Despite concerns about rising prices, consumers said they expect to spend more on back-to-school and back-to-college items this year, according to a new report from the National Retail Federation.

Total back-to-school spending is expected to match 2021’s record high of $37 billion. Families with children in elementary through high school plan to spend an average of $864 on school items, approximately $15 more than last year. Back-to-school spending has increased dramatically since the onset of the pandemic, as families adjusted to changes from virtual and hybrid learning. Compared to 2019, back-to-school shoppers are expected to spend $168 more on average, and total spending is up $11 billion.  

“Families consider back-to-school and college items as an essential category, and they are taking whatever steps they can, including cutting back on discretionary spending, shopping sales and buying store- or off-brand items, in order to purchase what they need for the upcoming school year,” said Matthew Shay, president and CEO of the NRF. “The back-to-school season is among the most significant shopping events for consumers and retailers alike, second only to the winter holiday season.” 

Total back-to-college spending is expected to reach nearly $74 billion, up from last year’s record of $71 billion and the highest in the survey’s history. More college students and their families plan to shop this year compared to last and anticipate spending an average of $1,199 on college or university items, consistent with last year’s record of $1,200. 

Since 2019, total expected spending on back-to-college has grown by $19 billion and consumers are spending $223 more on average than they were prior to the pandemic. Nearly half of this increase comes from spending on electronics and dorm or apartment furnishings. 

Like other recent holidays, shoppers are starting early to find the best deals and help spread out their budgets. As of early July, more than half (56%) of shoppers had started shopping for school and college supplies.  

Consumers may be even more motivated to get a jump start on their back-to-class shopping this year given the impact of inflation and higher prices. A majority (68%) of survey respondents said they have seen higher prices on school items.
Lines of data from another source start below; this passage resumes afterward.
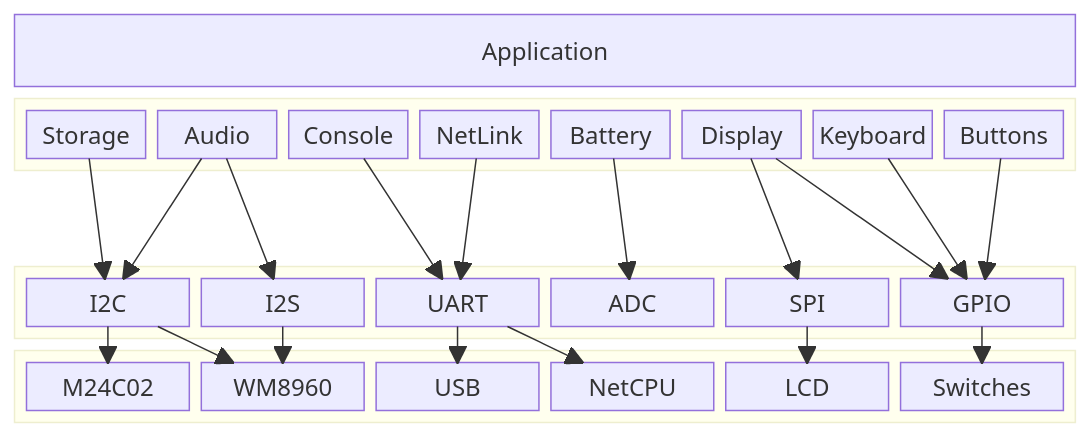
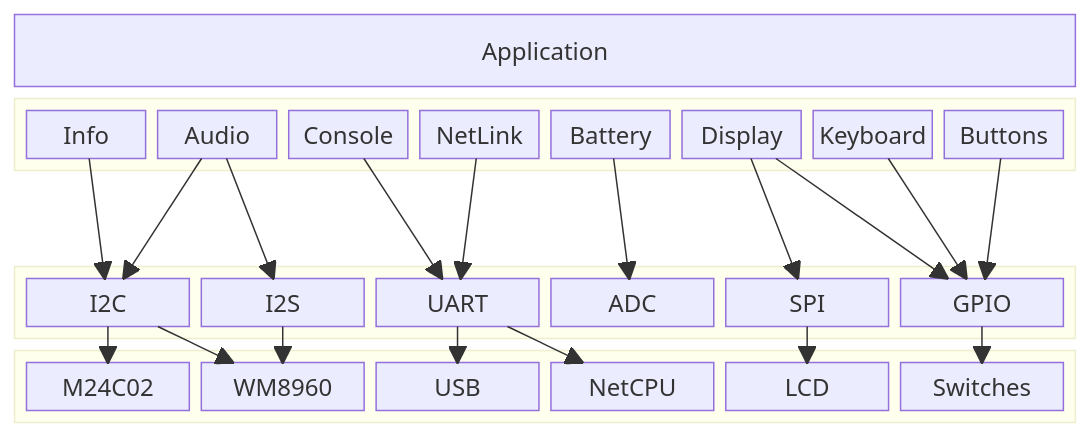
One commit to fluffy/bare-rust changed the sixth of 6 diagrams in Architecture.md. Above: the diagram before and after it, drawn with Mermaid. The commit also changed 2 other files, not shown here.

Commit message:
rename storage to info

````diff
--- a/Architecture.md
+++ b/Architecture.md
@@ -113,49 +113,49 @@
 ```mermaid
 block-beta
     columns 1
     Application
     block: BSP
-        Storage
+        Info
         Audio
         Console
         NetLink
         Battery
         Display
         Keyboard
         Buttons
     end
     space
     block: HAL
         I2C
         I2S
         UART
         ADC
         SPI
         GPIO
     end
     block: Hardware
         M24C02
         WM8960
         USB
         NetCPU
         LCD
         Switches
     end
     Keyboard --> GPIO
     Display --> SPI
     Display --> GPIO
     Audio --> I2S
     Audio --> I2C
-    Storage --> I2C
+    Info --> I2C
     Battery --> ADC
     Console --> UART
     Buttons --> GPIO
     NetLink --> UART
     SPI --> LCD
     UART --> NetCPU
     I2C --> WM8960
     I2S --> WM8960
     I2C --> M24C02
     GPIO --> Switches
     UART --> USB
 ```
````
Clothing and accessories and school supplies were among the top areas where consumers have noticed higher prices. 

There is still plenty of shopping outstanding, with the vast majority (85%) of back-to-school and college families indicating they have at least half of their shopping remaining. 

Compared with their pre-pandemic habits, back-to-school and college shoppers plan to concentrate their shopping rather than spreading it out across multiple destinations.

The top five back-to-school shopping destinations are online (50%), department stores (45%), discount retailers (40%), clothing stores (37%) and electronics stores (28%).

Top back-to-college shopping destinations are online (43%), followed by department stores (36%), discount stores (29%), office supply stores (27%) and college bookstores (26%). 

The NRF survey of 7,830 consumers was conducted June 30-July 7 and has a margin of error of plus or minus 1.1 percentage points